Newly reprinted on vinyl, this collab between Jneiro Jarel and the elusive MC features remixes from Thom Yorke, Beck, and more. It remains one of the best releases to feature DOOM’s name this decade.
Key to the Kuffs has aged into excellence in the nearly five years since it first came out. It can still feel a little weird hearing MF DOOM with a couple MPH off his fastball, but that only puts more stink on his trick pitches—like his how’d-he-rhyme-that internals and a thematic villainy that’s never felt more at home on some off-the-grid corner of the Deep Web. And while Jneiro Jarel never went as far afield as Madlib or subverted classic hip-hop and R&B like DOOM’s own production did, his beats weren’t afraid to be at least a bit unnerving—just a notch below the potential to be an Organized Noize for the West Coast bass crowd.
It might’ve been the Butter Edition that made it a bit clearer: Released a year after the original August 2012 pressing of Key to the Kuffs, the limited edition expanded reissue tacked on a bonus disc with four outtake tracks and five remixes that brought in some serious indie-crossover star power. That disc got another limited run on its own as a 12” picture disc half a year after that, and while it wasn’t exactly impossible to find, it seems like it nearly slipped through the cracks. That release, the Bookhead EP, is getting another lease on life from Lex Records. It’s not really any different from the Butter Edition bonus/2013 12” that came out a few years back, but it deserves another go-round as one of the best releases to feature DOOM’s name this decade.
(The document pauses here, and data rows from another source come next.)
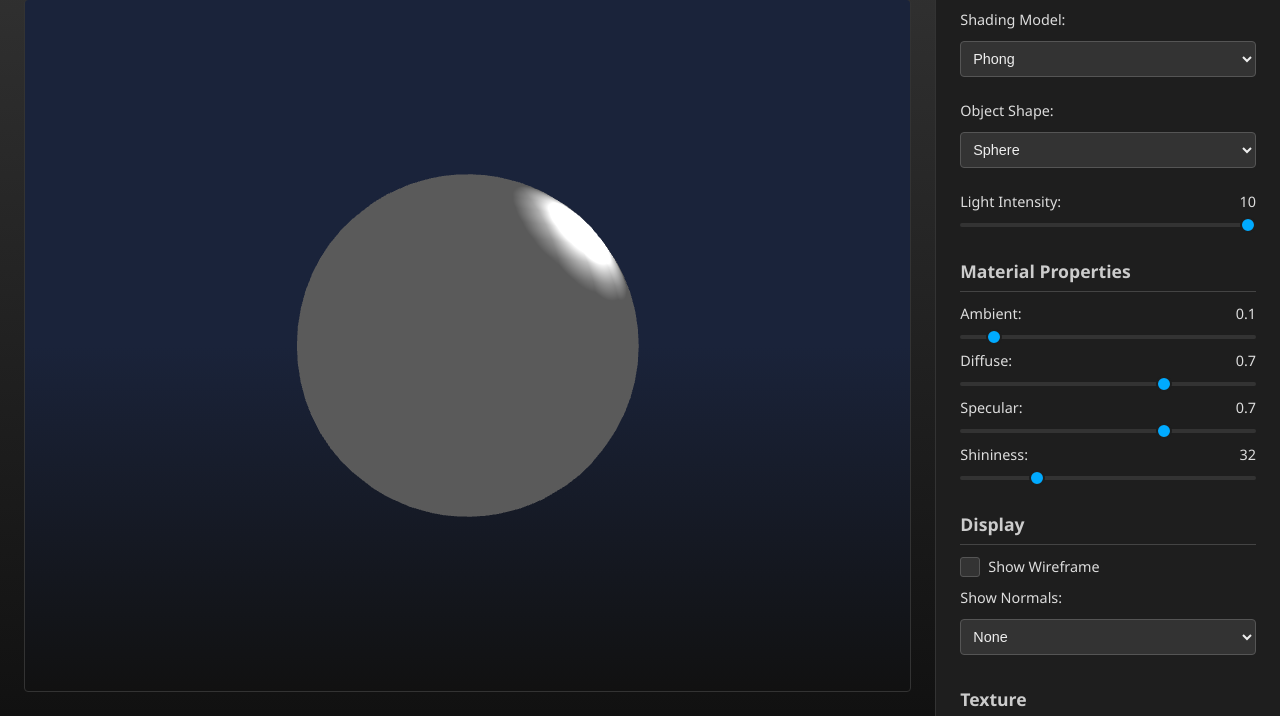
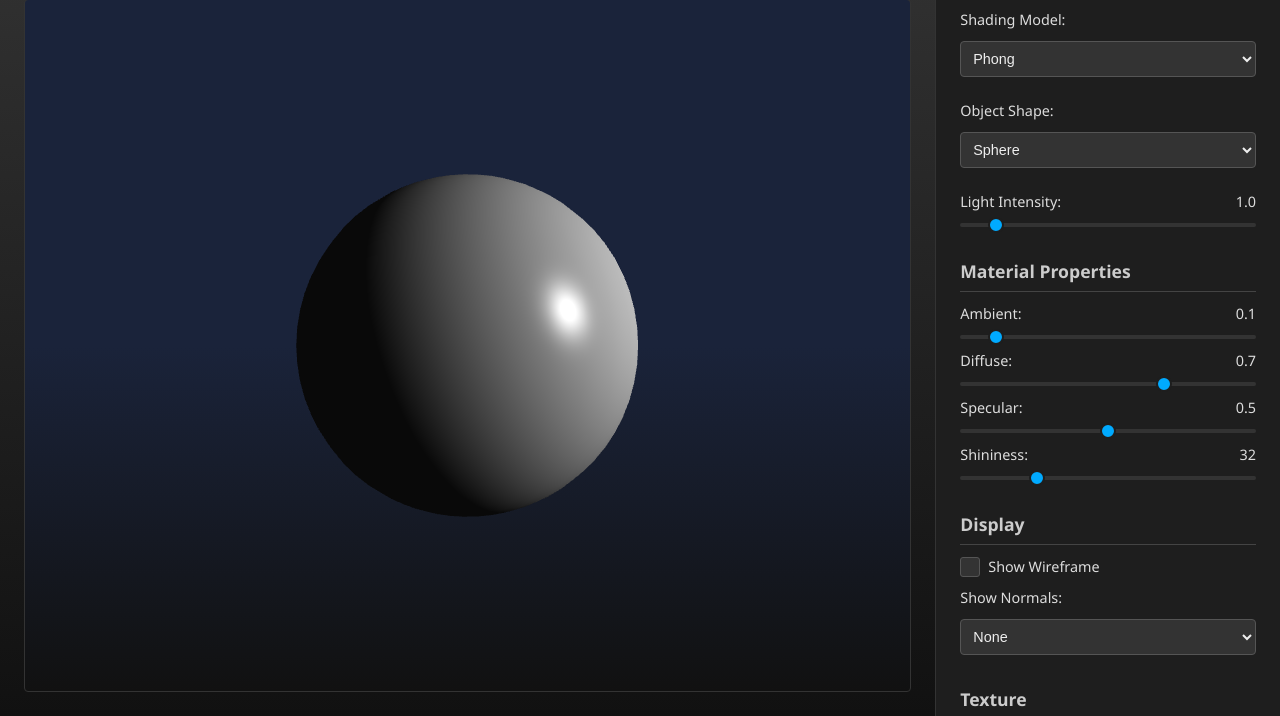
Before and after one commit to Gio-003/Lighting_visualizer, a website built with Vite: page lighting-visualizer/index.html in a window 1280 px wide. Shown: the part 84-800 px from the top of the page. Built offline with nearby package versions, Linux system fonts and the light colour scheme; animation ran at ten frames a second.

Commit message:
Uradjen Phong i dodat mogucnost pauze animacije kao neki vid debugera

```diff
--- a/lighting-visualizer/index.html
+++ b/lighting-visualizer/index.html
@@ -36,20 +36,20 @@
 
 
       <div class="control-group">
-        <label for="lightSSlider">Light Intensity: <span id="lightSSliderValue">10</span></label>
-        <input type="range" id="lightSlider" name="lightSSlider" min="0" max="10" step="0.01" value="10">
+        <label for="lightSSlider">Light Intensity: <span id="lightSSliderValue">1.0</span></label>
+        <input type="range" id="lightSlider" name="lightSSlider" min="0" max="10" step="0.01" value="1.0">
       </div>
 
       <div class="control-group">
         <h3>Material Properties</h3>
         <label for="ambient">Ambient: <span id="ambientValue">0.1</span></label>
-        <input type="range" id="ambient" name="ambient" min="0" max="1.1" step="0.01" value="0.1">
+        <input type="range" id="ambient" name="ambient" min="0" max="1.0" step="0.01" value="0.1">
 
         <label for="diffuse">Diffuse: <span id="diffuseValue">0.7</span></label>
         <input type="range" id="diffuse" name="diffuse" min="0" max="1" step="0.01" value="0.7">
 
-        <label for="specular">Specular: <span id="specularValue">0.7</span></label>
-        <input type="range" id="specular" name="specular" min="0" max="1" step="0.01" value="0.7">
+        <label for="specular">Specular: <span id="specularValue">0.5</span></label>
+        <input type="range" id="specular" name="specular" min="0" max="1" step="0.01" value="0.5">
 
         <label for="shininess">Shininess: <span id="shininessValue">32</span></label>
         <input type="range" id="shininess" name="shininess" min="1" max="128" value="32">
--- a/lighting-visualizer/src/main.js
+++ b/lighting-visualizer/src/main.js
@@ -2,8 +2,8 @@ import './style.css'
 import * as THREE from 'three';
 import { OrbitControls } from 'three/examples/jsm/controls/OrbitControls.js';
 //import { TeapotGeometry } from 'three/examples/jsm/geometries/TeapotGeometry.js';
-import  vertShader  from './shaders/vertexShader.vert?raw';
-import  fragShader  from './shaders/fragmentShader.frag?raw';
+import  phongVertexShader  from './shaders/phongVertexShader.vert?raw';
+import  phongFragmentShader from './shaders/phongFragmentShader.frag?raw';
 //import bg from './assets/bg.jpg';
 
 // Set up the scene, camera, and renderer and controls
@@ -11,8 +11,6 @@ const canvasContainer = document.querySelector('.canvas-container');
 const scene = new THREE.Scene();
 const camera = new THREE.PerspectiveCamera(75, canvasContainer.clientWidth / canvasContainer.clientHeight, 0.1, 1000);
 camera.position.set(0, 0, 45);
-// Load and set the background texture CHANGE LATER TO GRADIENT
-//scene.background = new THREE.TextureLoader().load(bg);
 const controls = new OrbitControls(camera, canvasContainer);
 controls.enableDamping = true; // Enable damping for smoother controls
 
@@ -24,20 +22,25 @@ const renderer = new THREE.WebGLRenderer({
 renderer.setSize(canvasContainer.clientWidth, canvasContainer.clientHeight);
 renderer.setPixelRatio(window.devicePixelRatio);
 const pointLight = new THREE.PointLight(0xffffff, 200, 300);
-pointLight.position.set(10, 10, 10);
+pointLight.position.set(200, 70, 100);
 scene.add(pointLight);
+const pointLightHelper = new THREE.PointLightHelper(pointLight, 5);
+scene.add(pointLightHelper);
 // Create a sphere geometry and material, then add it to the scene with a wireframe overlay
 let geometry = new THREE.SphereGeometry(16, 32, 32);
 const material = new THREE.ShaderMaterial({
-    vertexShader: vertShader,
-    fragmentShader: fragShader,
+    vertexShader: phongVertexShader,
+    fragmentShader: phongFragmentShader ,
      uniforms: {
         uColor: { value: new THREE.Color(0xa0a0a0) },
         uAmbientStrength : { value: 0.1 },
         uLightColor : { value: new THREE.Color(0xffffff) },
         uLightPos : { value: pointLight.position },
         uDiffuse : { value: 0.7 },
-        uLightStrength : { value: 10.0 }
+        uLightStrength : { value: 1.0 },
+        uSpecularStrength : { value: 0.5 },
+        uViewPos : { value: camera.position },
+        uShininess : { value: 32.0 }
     }
 });
 const cube = new THREE.Mesh(geometry, material);
@@ -52,19 +55,39 @@ wireMesh.visible = false;
 
 //Event listeners for UI controls
 const lightSlider = document.getElementById('lightSlider');
+const lightSSliderValue = document.getElementById('lightSSliderValue');
 lightSlider.addEventListener('input', (event) => {
     const intensity = event.target.value;
     material.uniforms.uLightStrength.value = intensity;
+    lightSSliderValue.textContent = intensity;
 });
 const ambientLightSlider = document.getElementById('ambient');
+const ambientValue = document.getElementById('ambientValue');
 ambientLightSlider.addEventListener('input', (event) => {
     const intensity = event.target.value;
     material.uniforms.uAmbientStrength.value = intensity;
+    ambientValue.textContent = intensity;
 });
 const diffuseSlider = document.getElementById('diffuse');
+const diffuseValue = document.getElementById('diffuseValue');
 diffuseSlider.addEventListener('input', (event) => {
     const intensity = event.target.value;
     material.uniforms.uDiffuse.value = intensity;
+    diffuseValue.textContent = intensity;
+});
+const specularSlider = document.getElementById('specular');
+const specularValue = document.getElementById('specularValue');
+specularSlider.addEventListener('input', (event) => {
+    const intensity = event.target.value;
+    material.uniforms.uSpecularStrength.value = intensity;
+    specularValue.textContent = intensity;
+});
+const shininessSlider = document.getElementById('shininess');
+const shininessValue = document.getElementById('shininessValue');
+shininessSlider.addEventListener('input', (event) => {
+    const shininess = event.target.value;
+    material.uniforms.uShininess.value = shininess;
+    shininessValue.textContent = shininess;
 });
 
 const wireFrameCheckbox = document.getElementById('wireframe');
@@ -101,12 +124,20 @@ window.addEventListener('resize', () => {
     renderer.setSize(canvasContainer.clientWidth, canvasContainer.clientHeight);
     renderer.setPixelRatio(window.devicePixelRatio);
 });
+let isAnimationPaused=false;
 
-
+window.addEventListener('keydown', (event) => {
+    if(event.key=='p'||event.key=='P'){
+        isAnimationPaused=!isAnimationPaused;
+    }
+});
 // Animation loop to rotate the cube and render the scene
 function animate() {
     requestAnimationFrame(animate);
-    cube.rotation.y += 0.001;
+    if(!isAnimationPaused) {
+        cube.rotation.y -= 0.001;
+    }
+    material.uniforms.uViewPos.value.copy(camera.position);
     renderer.render(scene, camera);
     controls.update();
 }
--- a/lighting-visualizer/src/shaders/fragmentShader.frag
+++ b/lighting-visualizer/src/shaders/phongFragmentShader.frag
@@ -3,11 +3,13 @@ precision mediump float;
 uniform float uAmbientStrength; //io*ka ambijentalno svetlo
 uniform float uDiffuse;
 uniform float uLightStrength;
+uniform float uSpecularStrength;
+uniform float uShininess;
 
 uniform vec3 uColor;
 uniform vec3 uLightColor;
 uniform vec3 uLightPos;
-
+uniform vec3 uViewPos;
 
 varying vec3 vNormal;
 varying vec3 vFragPos;
@@ -16,10 +18,17 @@ void main() {
     //Ambijentalno svetlo
     vec3 ambient= uAmbientStrength* uLightColor; //ka *ia
 
+//diffuse
     vec3 norm = normalize(vNormal);
     vec3 lightDir = normalize(uLightPos - vFragPos);
     float diff= max(dot(norm, lightDir), 0.0);
     vec3 diffuse= (uDiffuse*diff * uLightColor);
-    vec3 res= (ambient+ diffuse)*uColor*uLightStrength;
-    gl_FragColor = vec4(res,1.0); // crveno
+//specular
+    vec3 viewDir=normalize(uViewPos-vFragPos);
+    vec3 reflectDir=reflect(-lightDir,norm);
+    float spec = pow(max(dot(viewDir, reflectDir), 0.0), uShininess);
+    vec3 specular=uSpecularStrength*spec*uLightColor;
+
+    vec3 res= ((diffuse+specular)*uLightStrength)+ambient*uColor;
+    gl_FragColor = vec4(res,1.0);
 }
```
Also changed, not shown: lighting-visualizer/src/shaders/phongVertexShader.vert (renamed from lighting-visualizer/src/shaders/vertexShader.vert).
As a short but potent dose of hook-free haranguing, the title track has aged into a strong fan-favorite deep cut with one of the better JJ beats to come from that whole collection. DOOM rapping about escaping from the grind by losing himself in reading (”From the mean streets of the ‘Can I get a dollar, dude?’/Above measure, the singular pleasure of solitude”) would be a pretty good public library PSA if Jarel’s beat didn’t lurk like the synthesized soundtrack to leafing through the poetry books of Aleister Crowley. “Pause Tape” is a little less focused, featuring DOOM at his most thematically free-associative (“Quicker than a sleight of hand, like, damn/Telepathy and telekinesis, faster than Instagram”). It’s also one of two tracks (along with the quickie “The Signs”) where Jarel has enough time on the mic to turn his workmanlike voice around a few unlikely turns of phrase (”Never compromise, keep it real/Never peek at you/Rolling through the jungle/Glowing eyes like a kinkajou”). Then there’s “Viberian Son,” the counterpart to the “Part II” instrumental that showed up on Key to the Kuffs. DOOM’s verse is practically a cameo, but his lines about talking to your kids instead of hitting them register more memorable than Del the Funky Homosapien’s scattershot phrases.
”Bookhead” aside, and no slight to Jarel, the major draw here is the collection of remixes that fill out the EP’s later stretch. The indie/art-rock contributions ramp up DOOM’s griminess in oblique ways without losing sight of the fact that the tracks are supposed to knock. Dave Sitek collabed with Jarel on one of the better remixes on 2010’s Gazzillion Ear EP, and that formula pays off again with the Sitek remix of “Rhymin Slang.” More a customization than a transformation, it pares back the synth riff that made the original seethe and foregrounds the tape-hiss low end and adds some more expressive drum kicks and a brief Latin percussion breakdown that gives the UK-banished DOOM a postcard from New York. Jonny Greenwood and Thom Yorke turn the unlikely target “Retarded Fren” into a lurching chamber music nerve-rattler that toes the orchestral line between suspense-thriller score and “Looney Tunes” gag. And the plinky, clunky robot piano funk of Beck’s take on “Banished” is Exhibit Q of what he could do if he decided his Midnite Vultures mode was more worth resurrecting than Sea Change.
That said, the two most fascinating remixes are the ones that inspire what-ifs, coming from two acts known for putting distinctive fingerprints on their production work for rap artists. BADBADNOTGOOD have done more thrilling work in recent years than their remix for “Guv’nor,” but it still fits DOOM’s more diabolical side. And “Bookfiend,” the title cut reworked by Clams Casino, gives us a glimpse at the villain in Jack Kirby mechanized Day-Glo environs, cloud rap where the atmosphere’s laced with crackling cosmic rays. Either one of these acts could make for a revelatory full-length collab with DOOM, new frontiers for a vet who feels weathered by experience without necessarily feeling straight-up old. For now, we’ve got one-offs like the ones on this EP to keep us guessing—which is what DOOM does best, anyways.